Then you see someone raise nearly $40,000 for potato salad in less than a week (yes, it is real. No, I won’t link it.). Let’s talk about this. The work for crowdfunding is hard. It is time consuming and rough on the ego. I can do it, though. I get stressed. I get irritable. I can be unpleasant to know when I’m doing it. Regardless of how tough it gets I’m still beating my head against that wall to make my way to my goal. Then, someone posts a crowdfunding campaign for potato salad with a $10 goal and raises thousands of times that. He raises multiple times myÂ own goal in just a handful of days. Then, everything seems pointless. Clearly people do not want my movie. They want some stranger to make potato salad.
Now, I’m not opposed to the guy raising money for potato salad. Good for him. I think it’s funny. What I am is irritated at the response that campaign received. There are legitimate projects on every crowdfunding platform where people are trying to raise necessary funds to create something less temporary than a potato salad. There are all sorts of projects but I will focus on film as I am a filmmaker. You might try and say that the people funding the potato salad wouldn’t be funding a film anyway and my response is: that’s the problem.
Many people online and offline like to say that they’re tired of the same old crap coming out of Hollywood year after year. Reboots, sequels, remakes, and adaptations dominate the market. I don’t particularly complain about this, because I know there is an alternative. Independent filmmakers are generating original ideas and creating original stories every single day and they are asking all of us to participate in that process every single day. They’re doing it through crowdfunding. They’re doing what I have done: working all day every day to scrape together just enough cash from a handful of interested people to barely pay to make their story a reality. The audience isn’t meeting them, though. The audience is funding potato salad.

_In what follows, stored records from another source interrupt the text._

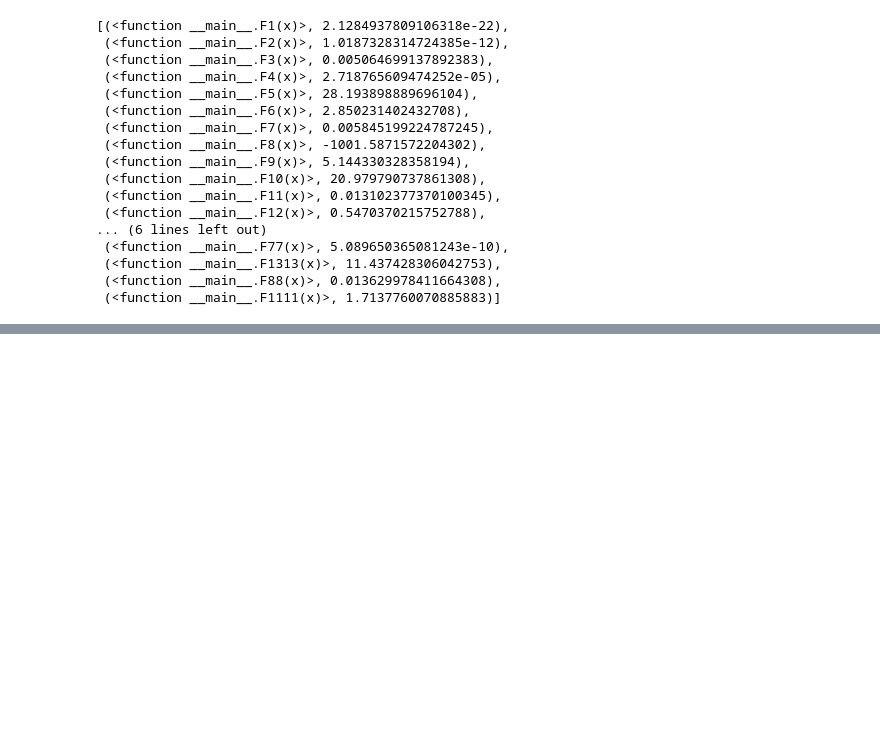
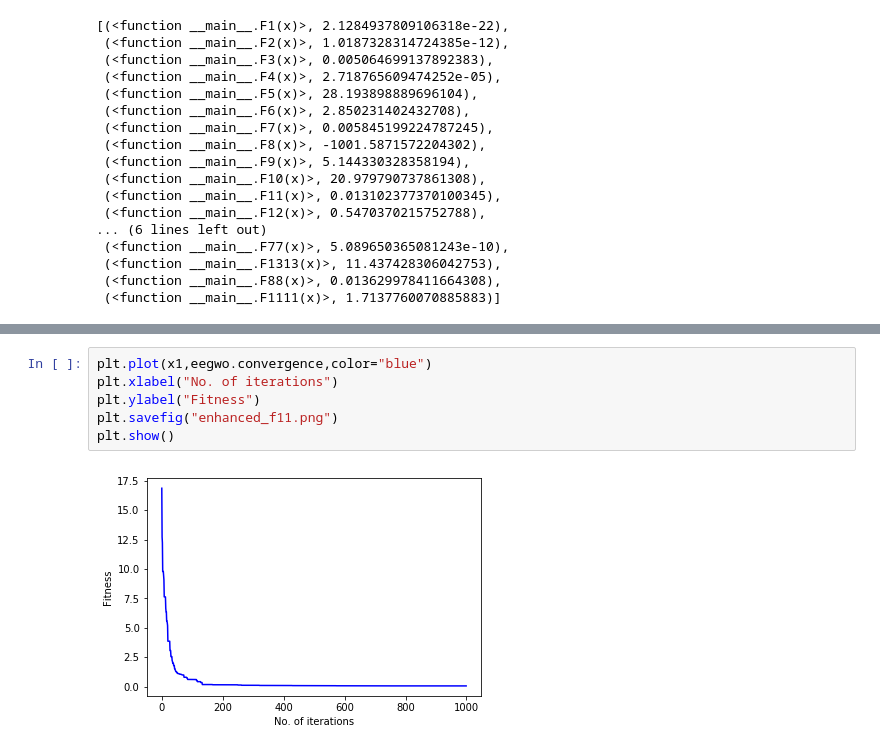
Before and after one commit to Kashish-Chugh/GWO-for-Feature-selection, a Jupyter notebook: enhanced GWO (5).ipynb, the cells around one changed output, grey strips where cells are left out. Cells and saved outputs as stored; diff of their text form; blank space fills up the shorter version.

```diff
--- a/enhanced GWO (5).ipynb
+++ b/enhanced GWO (5).ipynb
@@ -610,0 +624,8 @@ egwo.no_of_iterations,egwo.convergence[len(egwo.convergence)-1]
+# %%
+plt.plot(x1,eegwo.convergence,color="blue")
+plt.xlabel("No. of iterations")
+plt.ylabel("Fitness")
+plt.savefig("enhanced_f11.png")
+plt.show()
+# %% [output]
+[figure, added]
```
Also changed, not shown: parts of 4 cells of this notebook, 6 other files.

In the end as much as people complain about the constant stream of just the same old crap from their entertainment sources, that’s really all they want. They will flock by the thousands to fund a project with a familiar name or face attached or just a joke about potato salad, but an original story that addresses that desire to see something new? Not a priority. They don’t really want that. They want potato salad. This is not to absolve the responsibility of myself or any other filmmaker in engaging the audience to get their interest. It is just to point out that one of the primary difficulties of crowdfunding is that we as filmmakers are in competition with the familiar and it is an uphill battle.
And this is what I hate about crowdfunding. I hate that it is both a great way to engage with my potential audience but that that potential audience is more interested in spending their money on something familiar or silly than on what they’ve been complaining that they want. Crowdfunding then becomes beholden to the same things restricting mainstream film funding (you can’t get it funded, if it is not already familiar) What’s the point of crowdfunding for the filmmakerÂ and the independence it can offer to produce original works, when the only way to really make it work is to just do something that has been done over and over. I hate crowdfunding because of what the crowd is funding, and yet I’ll probably be back at itÂ some day in the not too distant future, because I want to engage directly with that crowd again, because the ones that I find in the crowd who want to fund something different are wonderful and I love trying to fulfill that for them.